You can visit her at http://www.authorjessicacale.com. Her first novel, Tyburn, won the Gayle Wilson Award of Excellence in the Historical Category for 2015. You can find both Tyburn and Virtue’s Lady here.

4 comments:

Charles Gramlich said...

Beautiful cover. Love those blues.

Jessica Cale said...

Thank you! The artist did a great job. :-)

Shauna Roberts said...

CHARLES, I agree! What a wonderful blue.

JESSICA, thanks again for your guest post. After thinking about your post, I realized that the working-class traits that make your historical hero a hero are the same traits that appeal to women in contemporary romances about cowboys, police, firemen, military men, and men in other such jobs. I wonder why the difference? The much lower standard of living of working-class people in the past? Do you have an opinion?

Jessica Cale said...

You're absolutely right! So many of the traits are those that are seen as ideal today (in contemporary romance and real life), but I think people have a hard time imagining the lower classes in history, just because there's not so much written about them. Even in school, you get given this view of peasants or serfs as a single entity with a collective consciousness, and that's just bizarre to me. I think the preference for wealthy and titled heroes in historicals is mainly just an extension of the contemporary hero archetypes romances have been relying on for years -- the millionaire, the billionaire, the Prince, Sheikh, rich boss, etc -- that are more about wish-fulfillment. That's fine, and there's a place for that, but I don't want to see the poor or the marginalized left out of history OR romance.

The trouble is that they really have been. It's harder to research the lower classes, and it can be incredibly depressing, especially when you get into mortality rates. The standard of living was a lot lower, but in this series, I'm trying to show that that's not without its romance. What's more romantic than a man giving someone literally everything he has?
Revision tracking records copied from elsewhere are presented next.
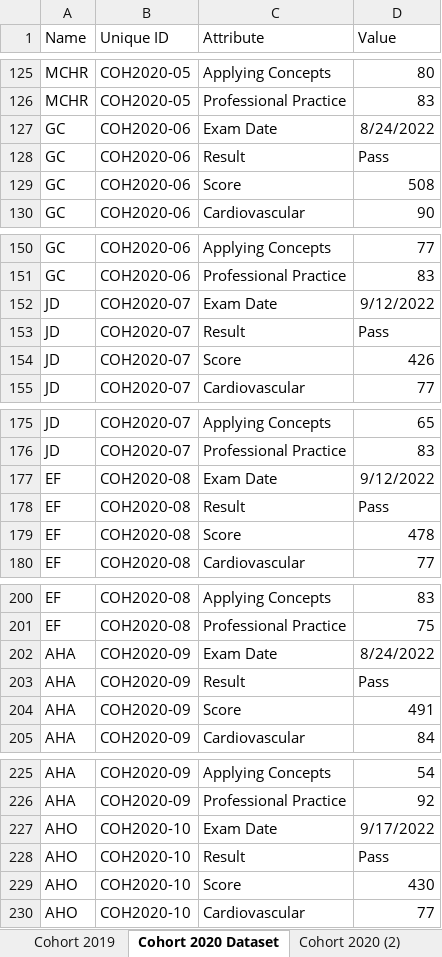
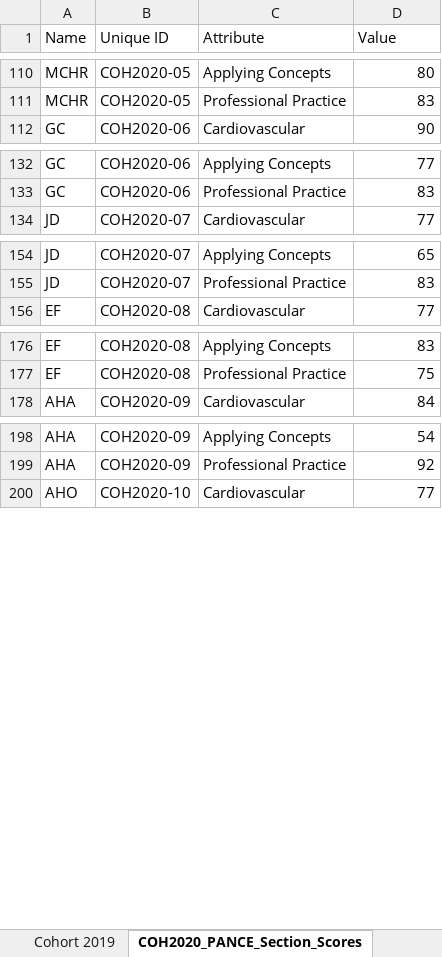
Before and after one commit to ctrotta23/PA-Student-Performance-Analysis, an Excel workbook: data/PANCE_Scores_Cohort_2020-2022.xlsx, sheet COH2020_PANCE_Section_Scores, drawn as a sheet; only a part is shown, gaps mark what is left out; values as stored, in another font and other column widths than the file's, no borders; table styles not drawn; the diff covers the shown part only; the diff names each change by its address in the sheet, - before the commit and + after, or states it on an @@ line.

```diff
--- a/data/PANCE_Scores_Cohort_2020-2022.xlsx (sheet COH2020_PANCE_Section_Scores)
+++ b/data/PANCE_Scores_Cohort_2020-2022.xlsx (sheet COH2020_PANCE_Section_Scores)
-sheet tab: Cohort 2020 Dataset
+sheet tab: COH2020_PANCE_Section_Scores
-row 127: GC | COH2020-06 | Exam Date | 8/24/2022
-row 128: GC | COH2020-06 | Result | Pass
-row 129: GC | COH2020-06 | Score | 508
-row 152: JD | COH2020-07 | Exam Date | 9/12/2022
-row 153: JD | COH2020-07 | Result | Pass
-row 154: JD | COH2020-07 | Score | 426
-row 177: EF | COH2020-08 | Exam Date | 9/12/2022
-row 178: EF | COH2020-08 | Result | Pass
-row 179: EF | COH2020-08 | Score | 478
-row 202: AHA | COH2020-09 | Exam Date | 8/24/2022
-row 203: AHA | COH2020-09 | Result | Pass
-row 204: AHA | COH2020-09 | Score | 491
-row 227: AHO | COH2020-10 | Exam Date | 9/17/2022
-row 228: AHO | COH2020-10 | Result | Pass
-row 229: AHO | COH2020-10 | Score | 430
```
Also changed, not shown: 75 removed rows elsewhere in this sheet, sheet Cohort 2020 (2), other sheet tabs, formulas that keep their value, data/Course_Catalog.xlsx, data/Didactic_Grades_Cohort_20-23.xlsx, 3 other files.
I would love to see more diverse heroes in historical romance. Just because you mainly read about the great and the wealthy in history books, doesn't mean the others weren't there. They had dreams, loves, and opinions of their own, so I think they should have their own adventures, too.